Nevertheless, having a concept of sin does nothing for us unless we examine the actions we have taken in our lives and see whether we have either openly or secretly done any such thing.
Before we take this action, everything about sin is just an idea to us; what the preacher says about it is only a sound that comes in our left ear, goes out our right ear, and is gone. Eventually it becomes a subject relegated to vague thoughts and mumbled words in worship, and for many it comes to seem like something imaginary and mythical.
Something completely different occurs, however, if we examine ourselves in the light of our concepts of what is sinful, discover some such thing in ourselves, say to ourselves, “This evil is sinful,” and then abstain from it out of fear of eternal punishment. Then for the first time we receive the instructive and eloquent preaching in church in both of our ears, take it to heart, and turn from a non-Christian into a Christian.

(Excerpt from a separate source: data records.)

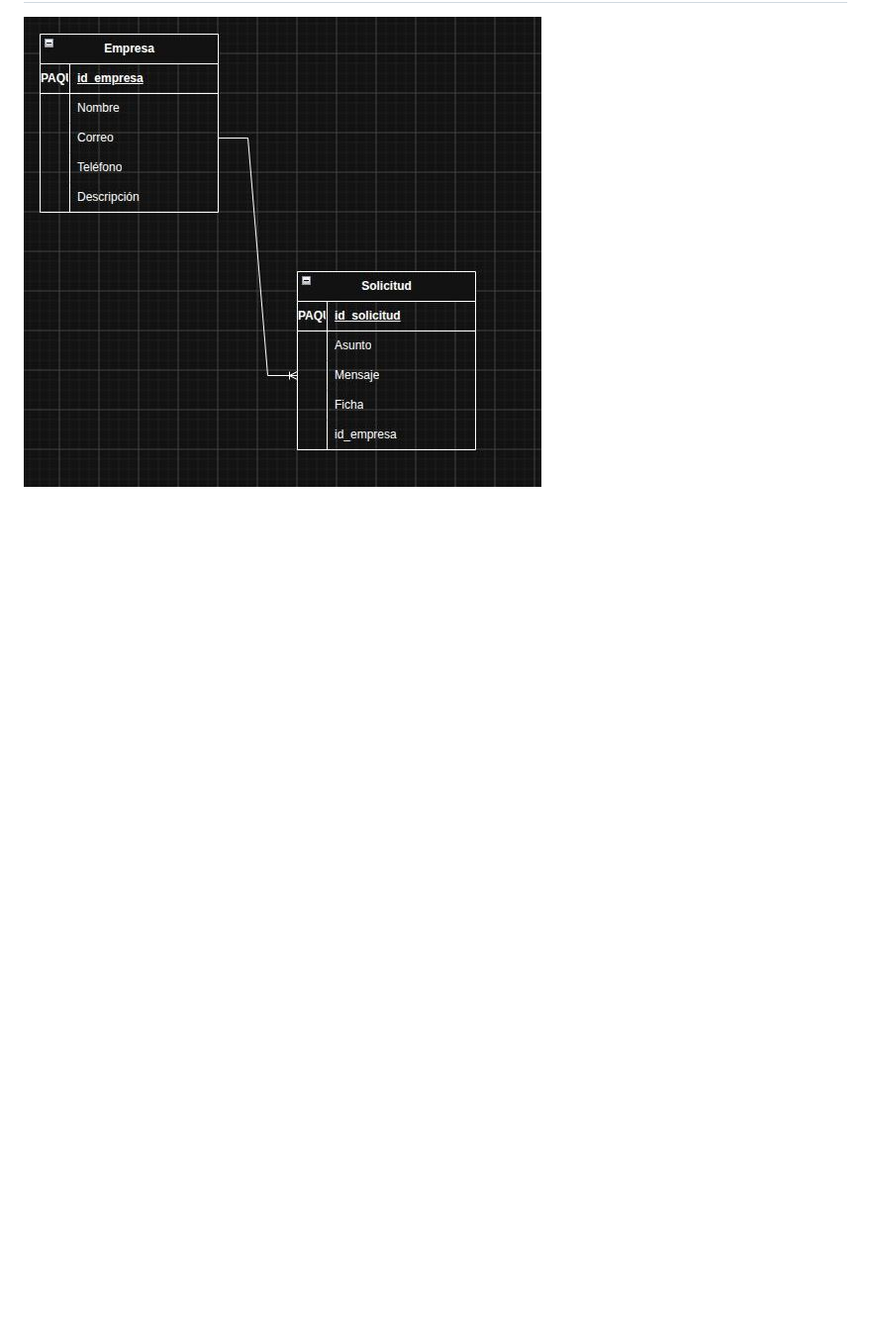
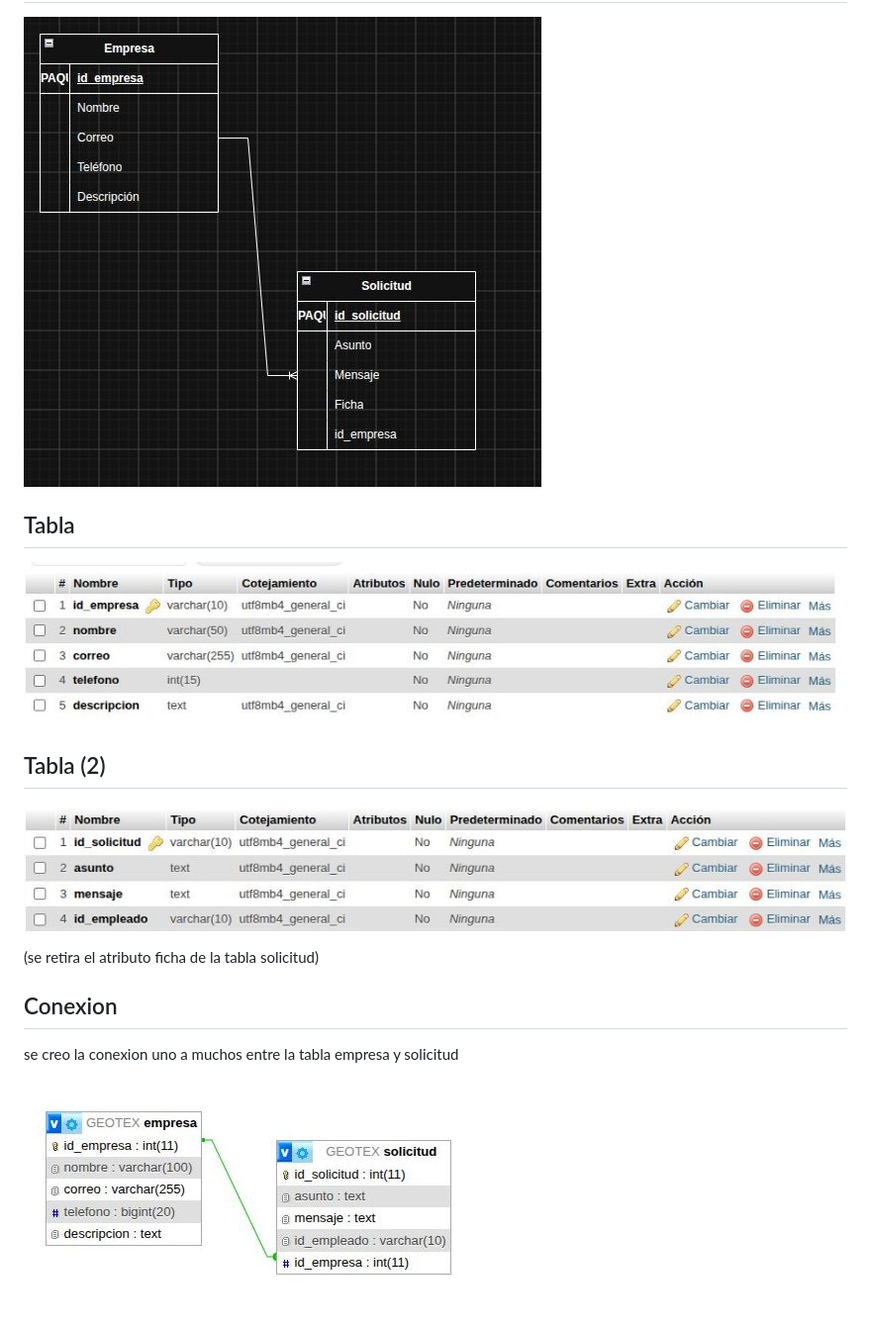
Before and after one commit to penguindavid/David_Santiago_Macias_Maldonado, a Markdown page: README.md, the part around the change. Shown at 99% size. GitHub-like rendering; pictures changed too: Img/pe (1).jpg (added), Img/random.jpg.jpg (added), Img/screen (1).jpg (added); blank space fills up the shorter version.

```diff
--- a/README.md
+++ b/README.md
@@ -32,3 +32,15 @@ Historia de usuario: Como empresa, quiero encontrar la información del geólogo
 
 # Modelo relacional
 ![Modelo relacional](Img/importante%20(1).jpg)
+
+## Tabla
+![Base de datos](Img/random.jpg.jpg)
+
+## Tabla (2)
+![Base de datos](Img/pe%20(1).jpg)
+
+(se retira el atributo ficha de la tabla solicitud)
+
+## Conexion
+se creo la conexion uno a muchos entre la tabla empresa y solicitud
+![Conexion](Img/screen%20(1).jpg)
```
Also changed, not shown: 2 other files.
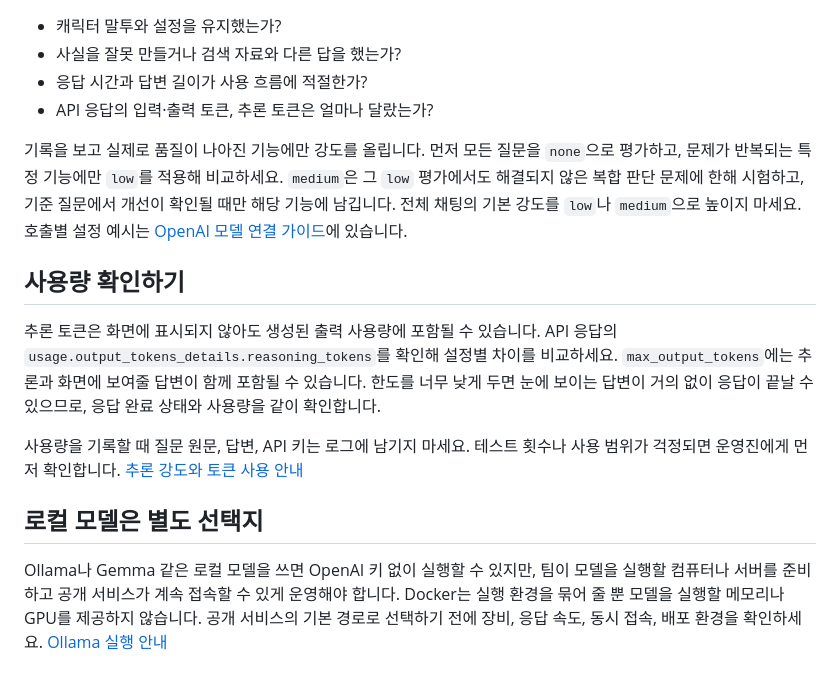
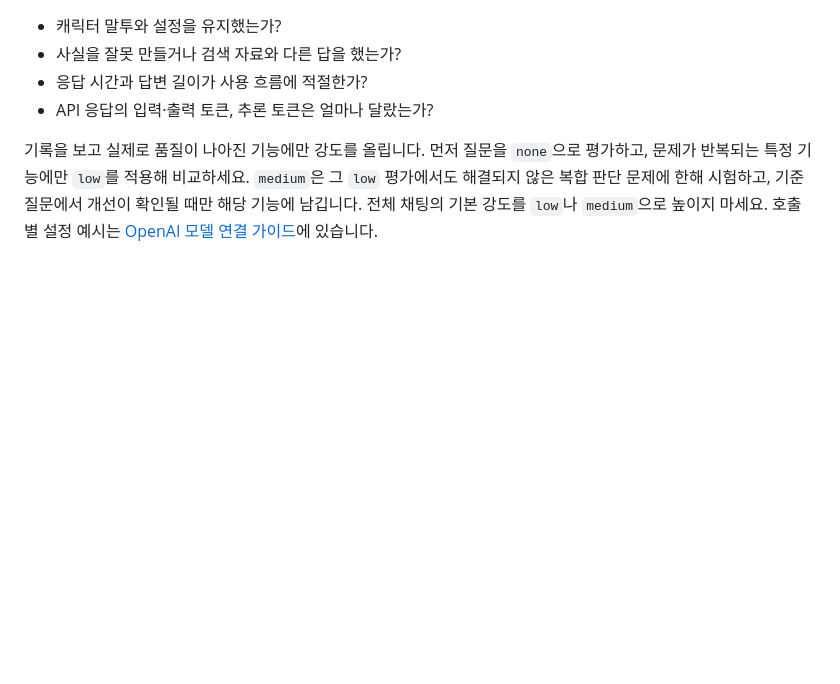
Before and after one commit to HateSlop/5-chatbot-base, a Markdown page: docs/MODEL_CHOICE.md, the part around the change. Rendered like a GitHub page; blank space fills up the shorter version.

Commit message:
Remove usage section and local model notes

```diff
--- a/docs/MODEL_CHOICE.md
+++ b/docs/MODEL_CHOICE.md
@@ -24,14 +24,4 @@ OpenAI 예시에서는 `gpt-6-luna`를 사용합니다. 별도 설정을 생략
 - 응답 시간과 답변 길이가 사용 흐름에 적절한가?
 - API 응답의 입력·출력 토큰, 추론 토큰은 얼마나 달랐는가?
 
-기록을 보고 실제로 품질이 나아진 기능에만 강도를 올립니다. 먼저 모든 질문을 `none`으로 평가하고, 문제가 반복되는 특정 기능에만 `low`를 적용해 비교하세요. `medium`은 그 `low` 평가에서도 해결되지 않은 복합 판단 문제에 한해 시험하고, 기준 질문에서 개선이 확인될 때만 해당 기능에 남깁니다. 전체 채팅의 기본 강도를 `low`나 `medium`으로 높이지 마세요. 호출별 설정 예시는 [OpenAI 모델 연결 가이드](MODEL_SETUP.md)에 있습니다.
-
-## 사용량 확인하기
-
-추론 토큰은 화면에 표시되지 않아도 생성된 출력 사용량에 포함될 수 있습니다. API 응답의 `usage.output_tokens_details.reasoning_tokens`를 확인해 설정별 차이를 비교하세요. `max_output_tokens`에는 추론과 화면에 보여줄 답변이 함께 포함될 수 있습니다. 한도를 너무 낮게 두면 눈에 보이는 답변이 거의 없이 응답이 끝날 수 있으므로, 응답 완료 상태와 사용량을 같이 확인합니다.
-
-사용량을 기록할 때 질문 원문, 답변, API 키는 로그에 남기지 마세요. 테스트 횟수나 사용 범위가 걱정되면 운영진에게 먼저 확인합니다. [추론 강도와 토큰 사용 안내](https://developers.openai.com/api/docs/guides/reasoning?api-mode=responses)
-
-## 로컬 모델은 별도 선택지
-
-Ollama나 Gemma 같은 로컬 모델을 쓰면 OpenAI 키 없이 실행할 수 있지만, 팀이 모델을 실행할 컴퓨터나 서버를 준비하고 공개 서비스가 계속 접속할 수 있게 운영해야 합니다. Docker는 실행 환경을 묶어 줄 뿐 모델을 실행할 메모리나 GPU를 제공하지 않습니다. 공개 서비스의 기본 경로로 선택하기 전에 장비, 응답 속도, 동시 접속, 배포 환경을 확인하세요. [Ollama 실행 안내](https://docs.ollama.com/quickstart)
+기록을 보고 실제로 품질이 나아진 기능에만 강도를 올립니다. 먼저 질문을 `none`으로 평가하고, 문제가 반복되는 특정 기능에만 `low`를 적용해 비교하세요. `medium`은 그 `low` 평가에서도 해결되지 않은 복합 판단 문제에 한해 시험하고, 기준 질문에서 개선이 확인될 때만 해당 기능에 남깁니다. 전체 채팅의 기본 강도를 `low`나 `medium`으로 높이지 마세요. 호출별 설정 예시는 [OpenAI 모델 연결 가이드](MODEL_SETUP.md)에 있습니다.
```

What could possibly be better known across the entire Christian world than the idea that we should examine ourselves? Everywhere in both Roman Catholic and Protestant empires and monarchies, as people approach the Holy Supper they are given teachings and warnings that they must examine themselves, recognize and admit to their sins, and start a new life of a different nature. In British territories this is done with terrifying threats. During the prayer that precedes communion, the priest by the altar reads and proclaims the following:
The way and means of becoming a worthy partaker in the Holy Supper is first to examine your life and your conversations by the rule of God’s commandments. In whatever regard you notice that you have committed an offense of will, speech, or act, then bewail your own sinfulness and confess yourselves to Almighty God, with full purpose of amending your life. If you observe that your offenses are not only against God but also against your neighbors, you shall reconcile yourselves to them, being ready to make restitution and satisfaction to the utmost of your power for all injuries and wrongs done by you to any other, and being likewise ready to forgive others who have offended you, just as you wish to have forgiveness from God for your offenses. Otherwise receiving the Holy Supper does nothing but increase your damnation. Therefore if any of you is a blasphemer of God, or a hinderer or slanderer of his Word, or an adulterer, or someone taken with malice or ill will, or involved in any other grievous crime, repent of your sins. Or else do not come to the Holy Supper; otherwise, after you take it the Devil may enter into you as he entered into Judas, fill you with all wickedness, and bring you to destruction of both body and soul.
Nevertheless, there are some people who are incapable of examining themselves: for example, children and young men and women before they reach the age at which they can reflect upon themselves; simple people who lack the ability to reflect; all who have no fear of God; some who have a mental or physical illness; and also people who, entrenched in the teaching that justification comes solely through the faith that assigns us Christ’s merit, have convinced themselves that if they practiced self-examination and repentance something of their own selves might intrude that would ruin their faith and divert or redirect their salvation from its sole focus.
For the types of people just listed, an oral confession is of benefit, although it is not the same as practicing repentance.
People who know what sin is and especially those who know a lot about it from the Word and who teach about it, but who do not examine themselves and therefore see no sin within themselves, can be compared to people who scrape and save money, only to put it away in boxes and containers and make no other use of it than looking at it and counting it. They are like people who collect pieces of gold and silver jewelry and keep them in a safe in a storage room for no other purpose than to own them. . . .
from Regeneration, Pages 28-31